35            assert( s_value == old_value + a);
36            pthread_mutex_unlock( &s_mutex);
37        }
38        return NULL;

...so we `reverse-continue` again:

(udb) reverse-continue
Continuing.
[New Thread 8792.8820]
[Switching to Thread 8792.8820]
Hardware watchpoint 1: s_value


Old value = 236250
New value = 236249
0x0000000000400b86 in s_threadfn2 () at examples/race.cpp:50
50            s_value += 1;  /* Unsafe. */


Now, the "Unsafe" comment isn't going to be in a real system but you get the idea. We have arrived at the line which is causing the race conditions:

(udb) list
44          for ( int it=0;; ++it)
45          {
46              if ( it % (100) == 0)
47              {
48                  std::cout << __FUNCTION__ << ": it=" << it << "\n";
49              }
50              s_value += 1;   /* Unsafe. */
51              usleep(10*1000);


And that’s it! We’ve found the offending line.

To recap, that took just five steps:

1. Run the program in undodb
2. The program aborted
3. We `reverse finish` to get back into the program and discover that there are race conditions on s_value
4. We set a watch point on s_value and...
5. Reverse continue until we find the offending line

Of course this is a tiny program, but the principle of reversible debugging is true for larger programs. Rather than wading through lines of code and guessing at what line is accessing what variable, we find the problem and step back until the cause is found.

To get started with Undo, try our demo or read more about how reverse debugging dramatically reduces debugging times on hard to reproduce problems.


The code we used

#include <iostream>
#include <assert.h>
#include <pthread.h>
#include <stdint.h>
#include <stdlib.h>
#include <unistd.h>

static int
s_random_int( int max)
{
    return rand() / ( RAND_MAX + 1.0) * max;
}

static int  s_value = 0;

static pthread_mutex_t  s_mutex = PTHREAD_MUTEX_INITIALIZER;

static void*
s_threadfn( void*)
{
    for ( int it=0;; ++it)
    {
        pthread_mutex_lock( &s_mutex);
        if ( it % (10*1000) == 0)
        {
            std::cout << __FUNCTION__ << ": it=" << it << "\n";
        }
        /* Increment <s_value>. Should be safe because we own s_mutex. */
        int old_value = s_value;
        int a = s_random_int( 5);
        s_value += a;
        assert( s_value == old_value + a);
        pthread_mutex_unlock( &s_mutex);
    }
    return NULL;
}

static void*
s_threadfn2( void*)
{
    for ( int it=0;; ++it)
    {
        if ( it % (100) == 0)
        {
            std::cout << __FUNCTION__ << ": it=" << it << "\n";
        }
        s_value += 1;   /* Unsafe. */
        usleep(10*1000);
    }
    return NULL;
}
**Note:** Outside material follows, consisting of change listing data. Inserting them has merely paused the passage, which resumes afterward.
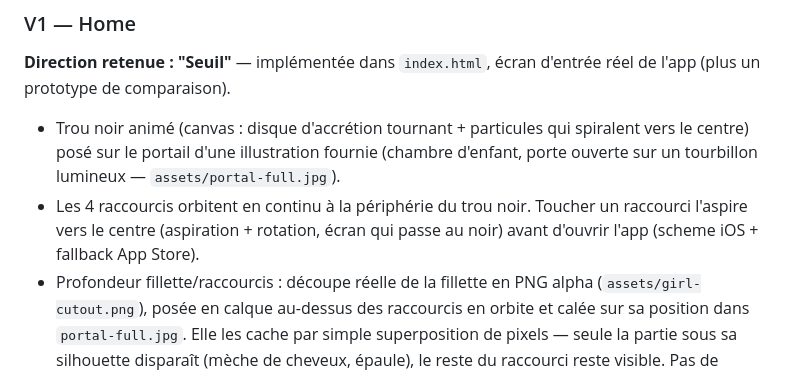
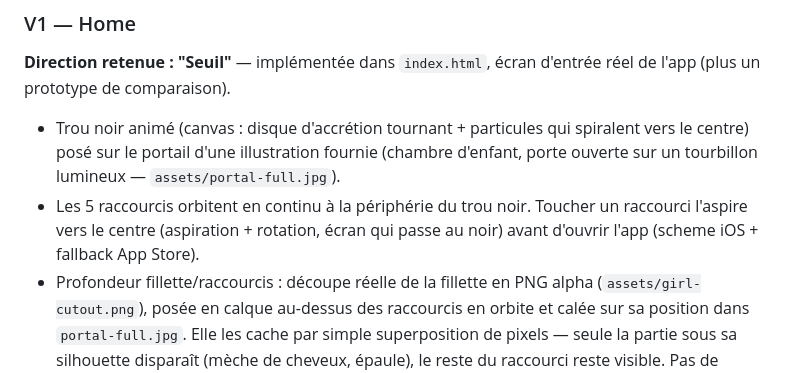
Before and after one commit to FabienK/World-nana, a Markdown page: état.md, the part around the change. Drawn GitHub-style.

Commit message:
Corriger le compte de raccourcis dans état.md (4 → 5)
Reliquat oublié lors de l'ajout de Roblox comme 5e raccourci.

Co-Authored-By: Claude Sonnet 5 <noreply@anthropic.com>
Claude-Session: https://claude.ai/code/session_01SuynbpLBFE9UHjku3dFyDV

```diff
--- a/état.md
+++ b/état.md
@@ -11,7 +11,7 @@ Dernière mise à jour : 2026-09-04. Ce document donne une vue d'ensemble du pro
 ### V1 — Home
 **Direction retenue : "Seuil"** — implémentée dans `index.html`, écran d'entrée réel de l'app (plus un prototype de comparaison).
 - Trou noir animé (canvas : disque d'accrétion tournant + particules qui spiralent vers le centre) posé sur le portail d'une illustration fournie (chambre d'enfant, porte ouverte sur un tourbillon lumineux — `assets/portal-full.jpg`).
-- Les 4 raccourcis orbitent en continu à la périphérie du trou noir. Toucher un raccourci l'aspire vers le centre (aspiration + rotation, écran qui passe au noir) avant d'ouvrir l'app (scheme iOS + fallback App Store).
+- Les 5 raccourcis orbitent en continu à la périphérie du trou noir. Toucher un raccourci l'aspire vers le centre (aspiration + rotation, écran qui passe au noir) avant d'ouvrir l'app (scheme iOS + fallback App Store).
 - Profondeur fillette/raccourcis : découpe réelle de la fillette en PNG alpha (`assets/girl-cutout.png`), posée en calque au-dessus des raccourcis en orbite et calée sur sa position dans `portal-full.jpg`. Elle les cache par simple superposition de pixels — seule la partie sous sa silhouette disparaît (mèche de cheveux, épaule), le reste du raccourci reste visible. Pas de logique JS de zone/fondu : la profondeur vient uniquement de l'empilement des calques.
 - Icônes de raccourcis en ligne dessinée (SVG maison), pas d'emoji.
 - Toggle police dyslexie-friendly (Atkinson Hyperlegible), persisté en `localStorage`.
```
int
main()
{
    pthread_t   t1;
    pthread_t   t2;
    pthread_t   t3;
    pthread_create( &t1, NULL, s_threadfn, NULL);
    pthread_create( &t2, NULL, s_threadfn, NULL);
    pthread_create( &t3, NULL, s_threadfn2, NULL);

    pthread_join( t1, NULL);
    pthread_join( t2, NULL);
    pthread_join( t3, NULL);

    return 0;
}